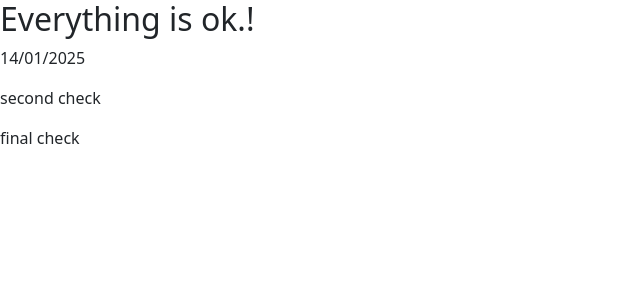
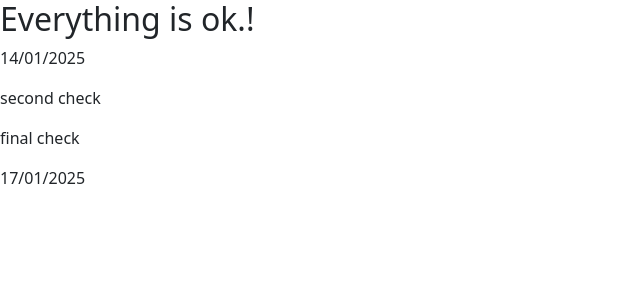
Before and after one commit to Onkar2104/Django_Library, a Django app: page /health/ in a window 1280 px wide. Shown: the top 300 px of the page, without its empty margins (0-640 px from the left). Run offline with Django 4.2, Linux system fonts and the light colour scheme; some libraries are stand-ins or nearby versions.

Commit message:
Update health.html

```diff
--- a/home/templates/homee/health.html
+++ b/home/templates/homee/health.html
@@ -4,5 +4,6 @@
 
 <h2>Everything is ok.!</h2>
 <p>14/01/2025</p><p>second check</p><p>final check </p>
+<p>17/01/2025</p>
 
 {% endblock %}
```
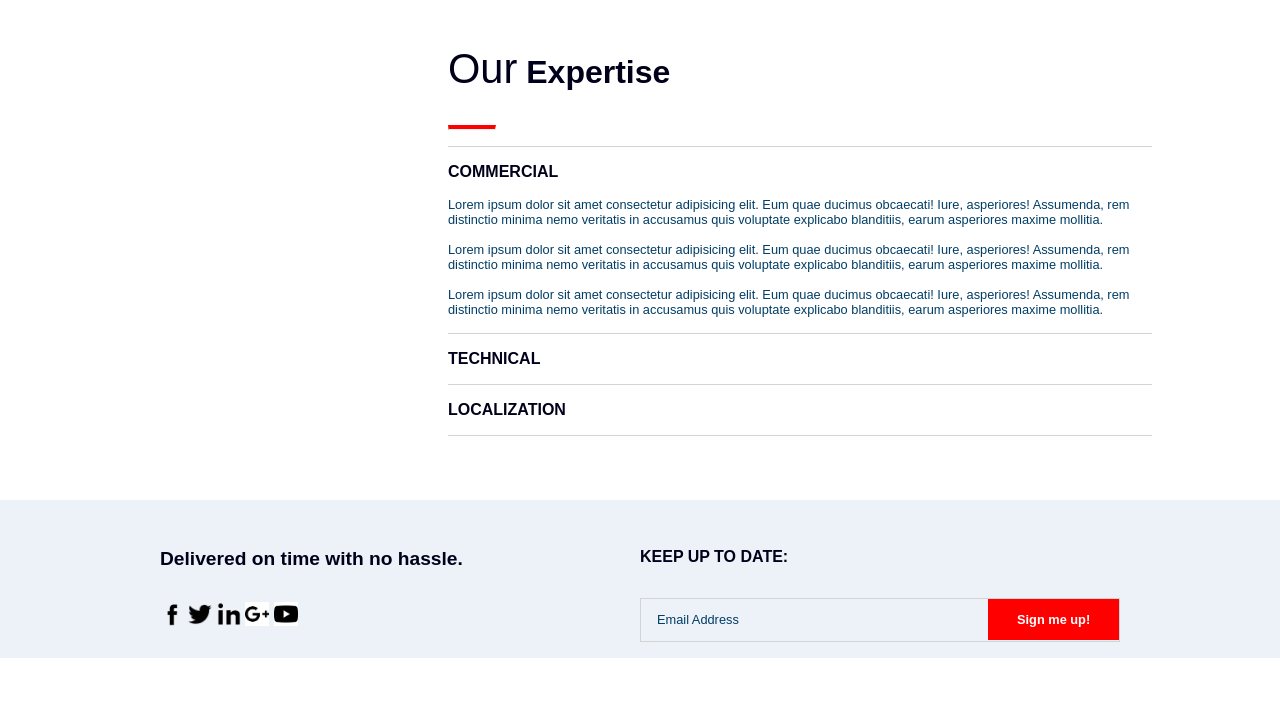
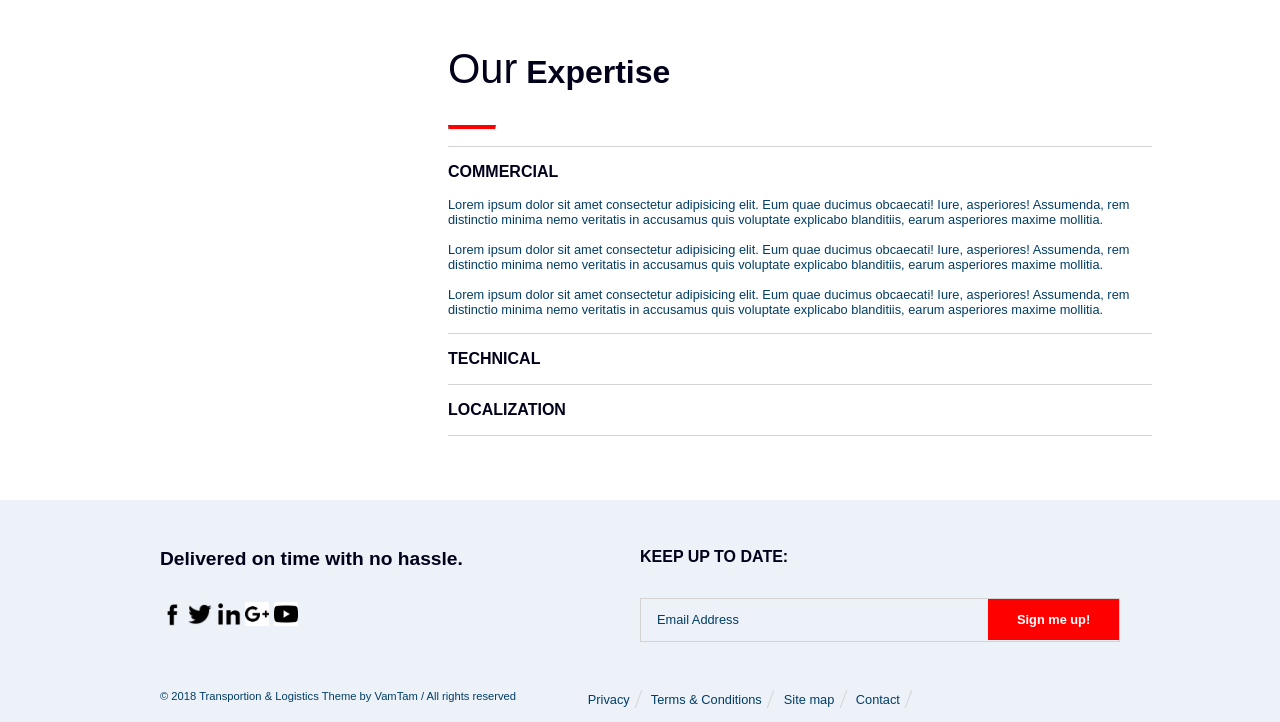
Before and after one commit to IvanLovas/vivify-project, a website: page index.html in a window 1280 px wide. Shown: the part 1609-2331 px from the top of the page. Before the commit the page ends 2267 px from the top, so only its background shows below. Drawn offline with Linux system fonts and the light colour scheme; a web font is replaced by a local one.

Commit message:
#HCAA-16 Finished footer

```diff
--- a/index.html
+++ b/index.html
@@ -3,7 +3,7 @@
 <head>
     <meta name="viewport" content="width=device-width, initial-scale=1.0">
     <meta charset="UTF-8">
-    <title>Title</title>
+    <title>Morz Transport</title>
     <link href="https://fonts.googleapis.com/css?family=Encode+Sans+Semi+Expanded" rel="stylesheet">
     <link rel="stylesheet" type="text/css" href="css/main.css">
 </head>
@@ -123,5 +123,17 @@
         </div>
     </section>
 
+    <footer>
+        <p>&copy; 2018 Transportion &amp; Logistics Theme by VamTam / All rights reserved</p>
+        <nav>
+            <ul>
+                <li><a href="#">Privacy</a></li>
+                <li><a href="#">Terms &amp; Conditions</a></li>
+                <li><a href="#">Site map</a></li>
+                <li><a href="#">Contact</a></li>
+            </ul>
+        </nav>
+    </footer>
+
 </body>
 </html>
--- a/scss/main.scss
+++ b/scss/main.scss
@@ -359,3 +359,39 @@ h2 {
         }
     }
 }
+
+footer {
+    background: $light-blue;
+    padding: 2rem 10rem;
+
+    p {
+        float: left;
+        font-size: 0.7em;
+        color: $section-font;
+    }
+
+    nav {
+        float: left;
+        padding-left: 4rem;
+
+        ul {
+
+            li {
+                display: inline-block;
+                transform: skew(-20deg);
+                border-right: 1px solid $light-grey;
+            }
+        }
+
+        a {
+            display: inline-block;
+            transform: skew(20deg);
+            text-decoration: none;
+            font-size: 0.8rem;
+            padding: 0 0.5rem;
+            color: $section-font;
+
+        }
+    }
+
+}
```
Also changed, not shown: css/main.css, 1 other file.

+ + + + +

■ **Task**:
Above are some records. Copy each of their lines that holds the string "html".

■ **Completed exercise**:
Update health.html
--- a/home/templates/homee/health.html
+++ b/home/templates/homee/health.html
Before and after one commit to IvanLovas/vivify-project, a website: page index.html in a window 1280 px wide. Shown: the part 1609-2331 px from the top of the page. Before the commit the page ends 2267 px from the top, so only its background shows below. Drawn offline with Linux system fonts and the light colour scheme; a web font is replaced by a local one.
--- a/index.html
+++ b/index.html
 </html>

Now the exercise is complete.